Aside from loving the taste of basil in numerous dishes that I cook, its ‘royal’ stature can be upheld by all the health benefits it boasts. For example, did you know that there are flavonoids in basil that protect against radiation and free radicals that can destroy cell structures and chromosomes? By sprinkling fresh basil in a salad for instance, the herb inhibits the growth of food-borne disease bacteria, like listeria, staphylococcus and E.coli.
This leafy green herb contains an essential oil, eugenol, which has the ability to block inflammatory enzymes (better known as cyclooxygenase or (COX). In simple English, this is the same process that happens as a result of taking anti-inflammatory drugs such as aspirin and ibuprofen. According to Nicholas Perricone, M.D., basil has anti-aging powers and may even help alleviate symptoms of inflammatory health problems such as rheumatoid arthritis, diabetes or inflammatory bowel conditions.
Because of its high content of beta-carotene, basil may protect the lining of blood vessels from free-radical damage and helps prevent them from oxidizing cholesterol in the blood, thus inhibiting the development of
atherosclerosis and reducing the risk of heart attacks and strokes.
It is also a good source of vitamin B6 which keeps levels of homocysteine from rising and damaging blood vessel walls, again preventing cardiovascular disease. By including basil in your diet, you will be also getting magnesium, an important mineral, needed in over 300 biochemical reactions in the body. There are 56 conditions identified that can result from low magnesium levels: acid reflux, Alzheimer’s disease, brain dysfunction, kidney stones, irregular heart rhythms or spasms – to name a few.
So I hope I’ve made my point! There are many benefits to including this wonderful herb in your diet – whether it be sprinkling it fresh in a green salad, adding it to a salad dressing, tossing it into your favorite pasta sauce, stew, fish, egg, or bean dish or as I suggested, making your own homemade pesto. There are probably at least 101 ways to use basil! If you make your pesto (and yes, I’m going to give you a recipe), you can either keep it in a jar in your refrigerator for up to 2 or 3 weeks or you can freeze it for a cold wintery day.
So, without further ado, here’s a simple and easy recipe for pesto, adapted from Grains of Wisdom, The Callanish Cookbook, written by a dear friend of mine, Kathleen Fell.
3 cups of packed fresh basil leaves, washed and removed from the stem
2 large cloves of garlic, chopped
½ cup of roasted pine nuts, sunflower seeds, walnuts, almonds or a combination
¾ cup fresh parmesan, grated
¼ cup of freshly squeezed lemon juice

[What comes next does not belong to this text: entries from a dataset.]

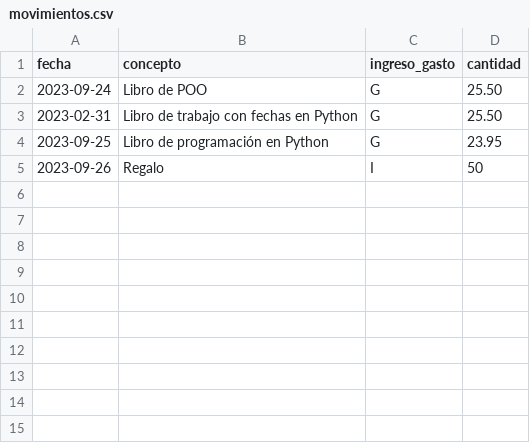
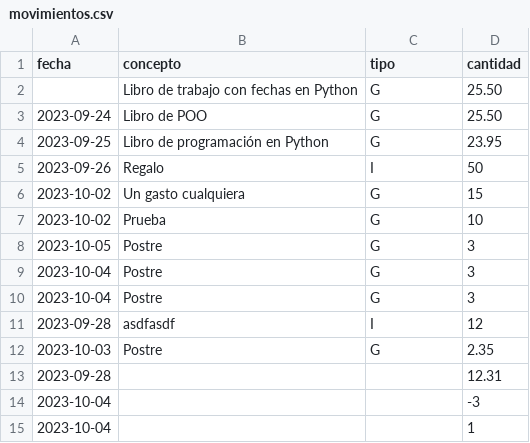
Before and after one commit to camacr28/flask, a CSV file: balance/data/movimientos.csv, drawn as a sheet.

```diff
--- a/balance/data/movimientos.csv
+++ b/balance/data/movimientos.csv
@@ -1,5 +1,15 @@
-fecha,concepto,ingreso_gasto,cantidad
+fecha,concepto,tipo,cantidad
+,Libro de trabajo con fechas en Python,G,25.50
 2023-09-24,Libro de POO,G,25.50
-2023-02-31,Libro de trabajo con fechas en Python,G,25.50
 2023-09-25,Libro de programación en Python,G,23.95
 2023-09-26,Regalo,I,50
+2023-10-02,Un gasto cualquiera,G,15
+2023-10-02,Prueba,G,10
+2023-10-05,Postre,G,3
+2023-10-04,Postre,G,3
+2023-10-04,Postre,G,3
+2023-09-28,asdfasdf,I,12
+2023-10-03,Postre,G,2.35
+2023-09-28,,,12.31
+2023-10-04,,,-3
+2023-10-04,,,1
```
Also changed, not shown: 6 other files.
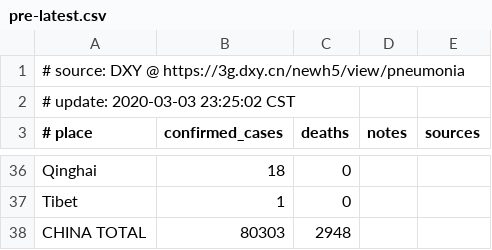
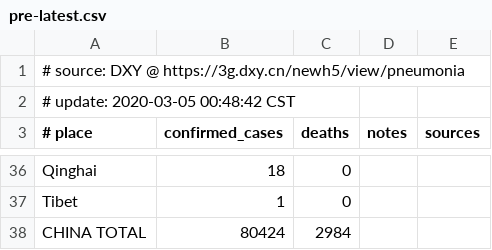
Before and after one commit to alphacyber-covid19/2019-wuhan-coronavirus-data, a CSV file: data-sources/dxy/data/pre-latest.csv, drawn as a sheet; only a part is shown, gaps mark what is left out; the diff covers the shown part only.

```diff
--- a/data-sources/dxy/data/pre-latest.csv
+++ b/data-sources/dxy/data/pre-latest.csv
@@ -1,3 +1,3 @@
 # source: DXY @ https://3g.dxy.cn/newh5/view/pneumonia
-# update: 2020-03-03 23:25:02 CST
+# update: 2020-03-05 00:48:42 CST
 # place|confirmed_cases|deaths|notes|sources
@@ -37,2 +37,2 @@ Qinghai|18|0||
 Tibet|1|0||
-CHINA TOTAL|80303|2948||
+CHINA TOTAL|80424|2984||
```
Also changed, not shown: 4 added rows, 4 removed rows, 7 moved rows and 3 edited cells elsewhere in this file, 5 other files.
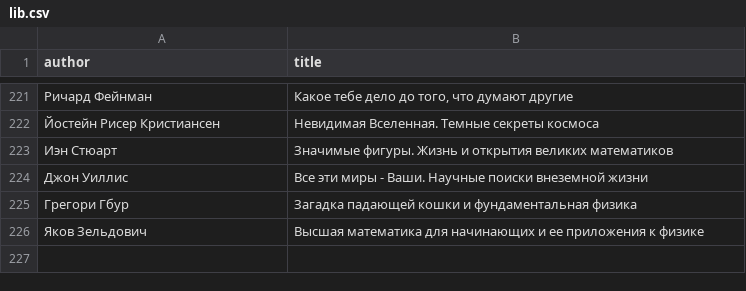
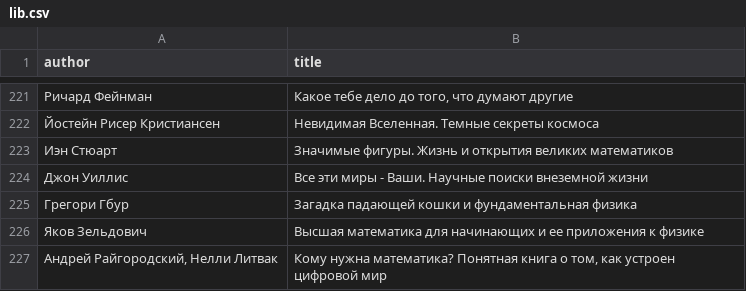
Before and after one commit to badoctopod/bookshelf, a CSV file: lib.csv, drawn as a sheet; only a part is shown, gaps mark what is left out; the diff names each change by its address in the sheet, - before the commit and + after, or states it on an @@ line.

Commit message:
Update lib.csv

```diff
--- a/lib.csv
+++ b/lib.csv
+row 227: Андрей Райгородский, Нелли Литвак | Кому нужна математика? Понятная книга о том, как устроен цифровой мир
```
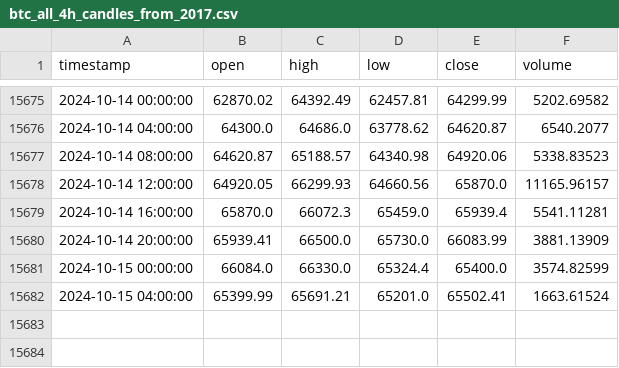
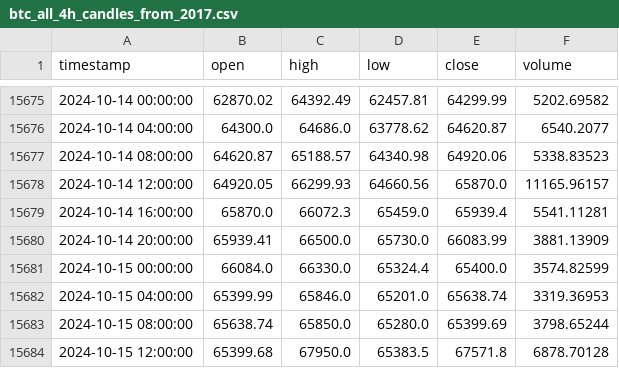
Before and after one commit to alkyne/BTC-Backtesting, a CSV file: data/btc_all_4h_candles_from_2017.csv, drawn as a sheet; only a part is shown, gaps mark what is left out.

```diff
--- a/data/btc_all_4h_candles_from_2017.csv
+++ b/data/btc_all_4h_candles_from_2017.csv
@@ -15681,2 +15681,4 @@ timestamp,open,high,low,close,volume
 2024-10-15 00:00:00,66084.0,66330.0,65324.4,65400.0,3574.82599
-2024-10-15 04:00:00,65399.99,65691.21,65201.0,65502.41,1663.61524
+2024-10-15 04:00:00,65399.99,65846.0,65201.0,65638.74,3319.36953
+2024-10-15 08:00:00,65638.74,65850.0,65280.0,65399.69,3798.65244
+2024-10-15 12:00:00,65399.68,67950.0,65383.5,67571.8,6878.70128
```
Also changed, not shown: data/btc_all_1d_candles_from_2017.csv, 6 other files.
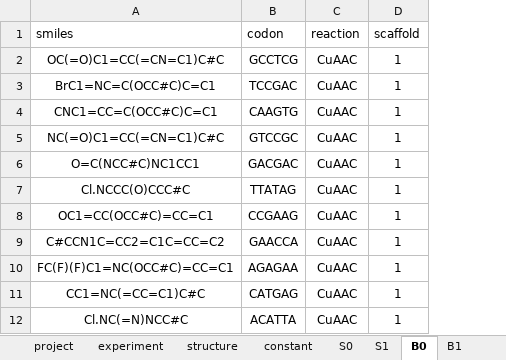
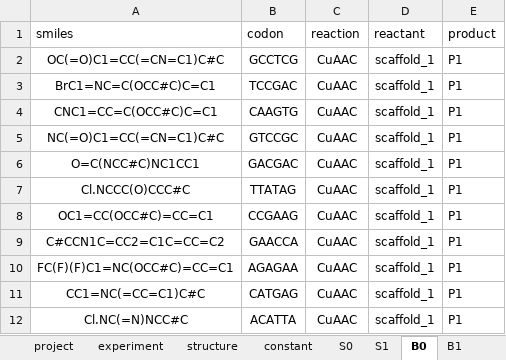
Before and after one commit to DELTechnology/delt-core, an Excel workbook: templates/library.xlsx, sheet B0, drawn as a sheet; only a part is shown; values as stored, in another font and other column widths than the file's, no borders; removed rows and columns are numbered as before the commit, all else as after; the diff names each change by its address in the sheet, - before the commit and + after, or states it on an @@ line.

```diff
--- a/templates/library.xlsx (sheet B0)
+++ b/templates/library.xlsx (sheet B0)
-column D (scaffold), rows 2-12: all 1
+column D (reactant), rows 2-12: all scaffold_1
+column E (product), rows 2-12: all P1
```
Also changed, not shown: sheet B1, sheet scaffolds, 16 other files.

½ cup or more of extra virgin cold-pressed olive oil
Salt to taste
I throw the first four ingredients (dry stuff) into my food processor and chop it for a few seconds until everything is reduced. Next I drizzle the lemon juice and olive oil in so it turns into a lovely, green smooth paste. You may want a bit more olive oil – it just depends on how thick you want it to be. Personally, I must admit I don’t measure mine much because I just know how I want it to look!

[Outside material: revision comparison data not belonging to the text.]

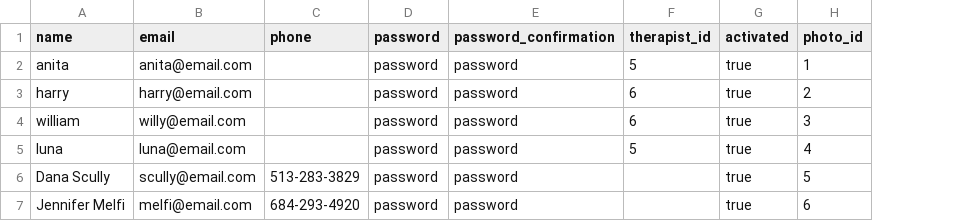
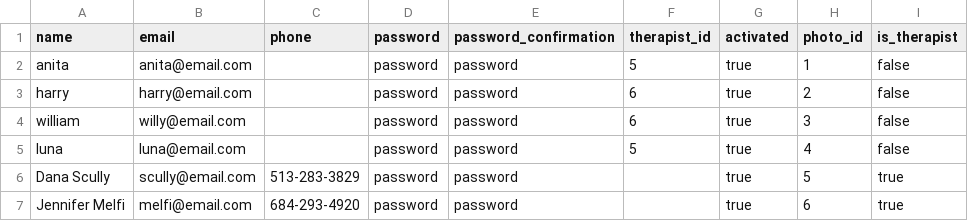
Before and after one commit to acmei/capstone, a CSV file: db/users.csv, drawn as a sheet; the diff names each change by its address in the sheet, - before the commit and + after, or states it on an @@ line.

Commit message:
added is_therapist to users seed, fixed mailer views, working on adding therapist selection in user settings

```diff
--- a/db/users.csv
+++ b/db/users.csv
+column I (is_therapist), rows 2-7: false | false | false | false | true | true
```
Also changed, not shown: 9 other files.
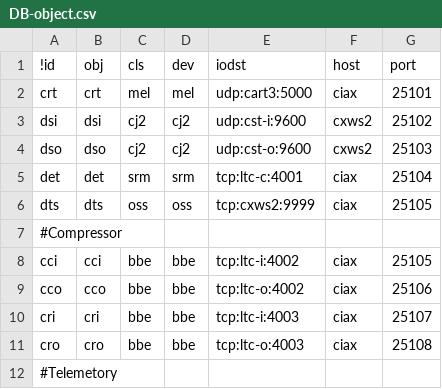
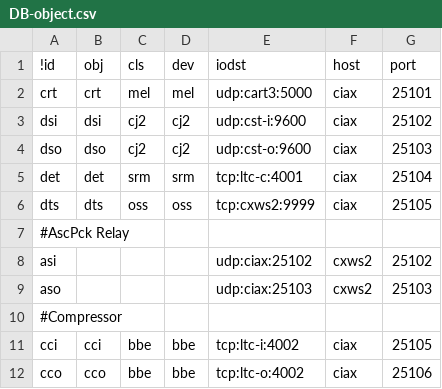
Before and after one commit to ciax/ciax-xml, a CSV file: DB-object.csv, drawn as a sheet; only a part is shown; the shorter side is filled out with more unchanged rows.

Commit message:
add:aprelay,aprel/ AscPck Relay server (Relay to ciax-xml server)

```diff
--- a/DB-object.csv
+++ b/DB-object.csv
@@ -2,6 +2,9 @@
 crt,crt,mel,mel,udp:cart3:5000,ciax,25101
-dsi,dsi,cj2,cj2,udp:cst-i:9600,cxws2,25102
-dso,dso,cj2,cj2,udp:cst-o:9600,cxws2,25103
+dsi,dsi,cj2,cj2,udp:cst-i:9600,ciax,25102
+dso,dso,cj2,cj2,udp:cst-o:9600,ciax,25103
 det,det,srm,srm,tcp:ltc-c:4001,ciax,25104
 dts,dts,oss,oss,tcp:cxws2:9999,ciax,25105
+#AscPck Relay
+asi,,,,udp:ciax:25102,cxws2,25102
+aso,,,,udp:ciax:25103,cxws2,25103
 #Compressor
```
Also changed, not shown: 3 other files.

By the way, did I mention that in Italy, basil is a token of love. And isn't that what this is all about - love for food and a passion for a happy, balanced body!
Ciao for now!